Santi, Massimiliano, Picchi, Laura, Lorenzi, Maria Cristina
Animal behaviour 2018 v.146 pp. 87-96
Polychaeta, aggression, animal behavior, animals, egg production, eggs, females, hermaphroditism, males, mating behavior, mating competitiveness, population structure, progeny, reproductive traits, sex allocation, social environment, spermatozoa

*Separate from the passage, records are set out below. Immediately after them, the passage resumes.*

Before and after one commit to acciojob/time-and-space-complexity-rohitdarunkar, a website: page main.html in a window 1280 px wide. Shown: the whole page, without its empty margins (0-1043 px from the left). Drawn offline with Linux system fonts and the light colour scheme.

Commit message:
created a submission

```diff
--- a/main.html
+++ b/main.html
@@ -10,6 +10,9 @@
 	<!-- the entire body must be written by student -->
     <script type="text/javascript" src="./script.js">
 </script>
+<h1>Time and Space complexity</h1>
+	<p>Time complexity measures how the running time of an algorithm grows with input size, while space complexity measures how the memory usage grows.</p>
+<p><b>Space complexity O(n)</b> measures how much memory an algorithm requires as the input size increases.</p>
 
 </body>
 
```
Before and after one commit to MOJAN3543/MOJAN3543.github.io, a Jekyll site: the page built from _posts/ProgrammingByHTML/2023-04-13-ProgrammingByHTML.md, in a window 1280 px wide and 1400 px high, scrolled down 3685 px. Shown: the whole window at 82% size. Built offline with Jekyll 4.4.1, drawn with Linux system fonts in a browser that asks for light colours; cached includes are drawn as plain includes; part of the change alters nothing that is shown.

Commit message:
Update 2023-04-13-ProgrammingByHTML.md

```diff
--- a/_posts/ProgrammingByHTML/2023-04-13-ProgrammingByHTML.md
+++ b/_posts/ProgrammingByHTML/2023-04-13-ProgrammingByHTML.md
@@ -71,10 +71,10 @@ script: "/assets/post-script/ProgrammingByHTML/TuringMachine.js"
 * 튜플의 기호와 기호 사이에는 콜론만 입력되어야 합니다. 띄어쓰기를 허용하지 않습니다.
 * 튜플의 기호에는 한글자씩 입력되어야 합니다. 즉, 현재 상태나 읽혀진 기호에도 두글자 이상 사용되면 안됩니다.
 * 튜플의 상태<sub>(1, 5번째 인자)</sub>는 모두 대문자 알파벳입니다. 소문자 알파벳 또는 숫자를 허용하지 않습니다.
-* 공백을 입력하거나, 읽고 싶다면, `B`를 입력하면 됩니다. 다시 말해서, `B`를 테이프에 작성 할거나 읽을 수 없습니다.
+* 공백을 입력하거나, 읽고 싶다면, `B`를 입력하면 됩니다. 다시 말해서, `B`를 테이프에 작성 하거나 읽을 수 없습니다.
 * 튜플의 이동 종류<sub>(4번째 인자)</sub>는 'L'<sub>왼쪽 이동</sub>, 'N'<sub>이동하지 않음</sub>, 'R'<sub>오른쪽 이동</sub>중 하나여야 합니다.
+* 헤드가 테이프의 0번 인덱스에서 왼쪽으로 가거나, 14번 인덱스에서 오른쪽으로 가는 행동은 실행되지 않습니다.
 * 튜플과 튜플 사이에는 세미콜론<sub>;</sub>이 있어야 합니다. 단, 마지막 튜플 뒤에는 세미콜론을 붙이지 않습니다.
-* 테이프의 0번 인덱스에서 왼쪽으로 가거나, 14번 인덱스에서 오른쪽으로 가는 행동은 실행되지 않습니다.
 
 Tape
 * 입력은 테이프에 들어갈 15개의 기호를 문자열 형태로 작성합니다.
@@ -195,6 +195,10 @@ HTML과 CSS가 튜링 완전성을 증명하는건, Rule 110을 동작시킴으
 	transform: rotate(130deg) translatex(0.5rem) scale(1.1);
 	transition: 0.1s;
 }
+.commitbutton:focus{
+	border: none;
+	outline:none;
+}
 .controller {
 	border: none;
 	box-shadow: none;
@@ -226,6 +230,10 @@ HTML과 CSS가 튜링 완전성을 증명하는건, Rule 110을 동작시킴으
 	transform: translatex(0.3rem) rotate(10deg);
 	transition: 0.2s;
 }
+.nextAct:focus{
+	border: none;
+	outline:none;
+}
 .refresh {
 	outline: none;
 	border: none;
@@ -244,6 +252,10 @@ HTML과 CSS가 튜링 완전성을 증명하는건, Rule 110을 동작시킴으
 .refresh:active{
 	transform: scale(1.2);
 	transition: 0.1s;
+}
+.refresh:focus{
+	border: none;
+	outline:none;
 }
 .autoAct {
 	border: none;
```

Reproductive traits are often tightly linked to variations in the social environment. In animals with separate sexes, producing male or female offspring results in different fitness gains depending on population structure. In simultaneous hermaphrodites, allocating a given proportion of resources to the two sexes results in fitness gains that depend on mating opportunities, and extremely plastic hermaphrodites may have a selective advantage. To test to what extent hermaphrodites have flexible and reversible sex allocation at the individual level, we exposed hermaphroditic Ophryotrocha diadema worms (an obligatorily nonselfing polychaete, with low numbers of aflagellate, immotile sperm and ‘pseudocopulation’) to weekly changes in actual or simulated mating opportunities and mate competition (controlling for density effects). We found that worms rapidly switched from high investment in the female function (eggs and courting) to high investment in the male function (aggressive behaviour) with increasing mating opportunities. Simulated mate competition and competition over the male role triggered similar variations in egg production (i.e. worms laid fewer eggs), indicating that these worms preferred to mate in the male role. These results highlight the key role of behaviour in the study of reproductive investment in hermaphrodites and the importance of plasticity in sex allocation (including precopulatory behaviours) in hermaphrodites as a way to compete for the male role and to keep hermaphroditism stable in fluctuating environments.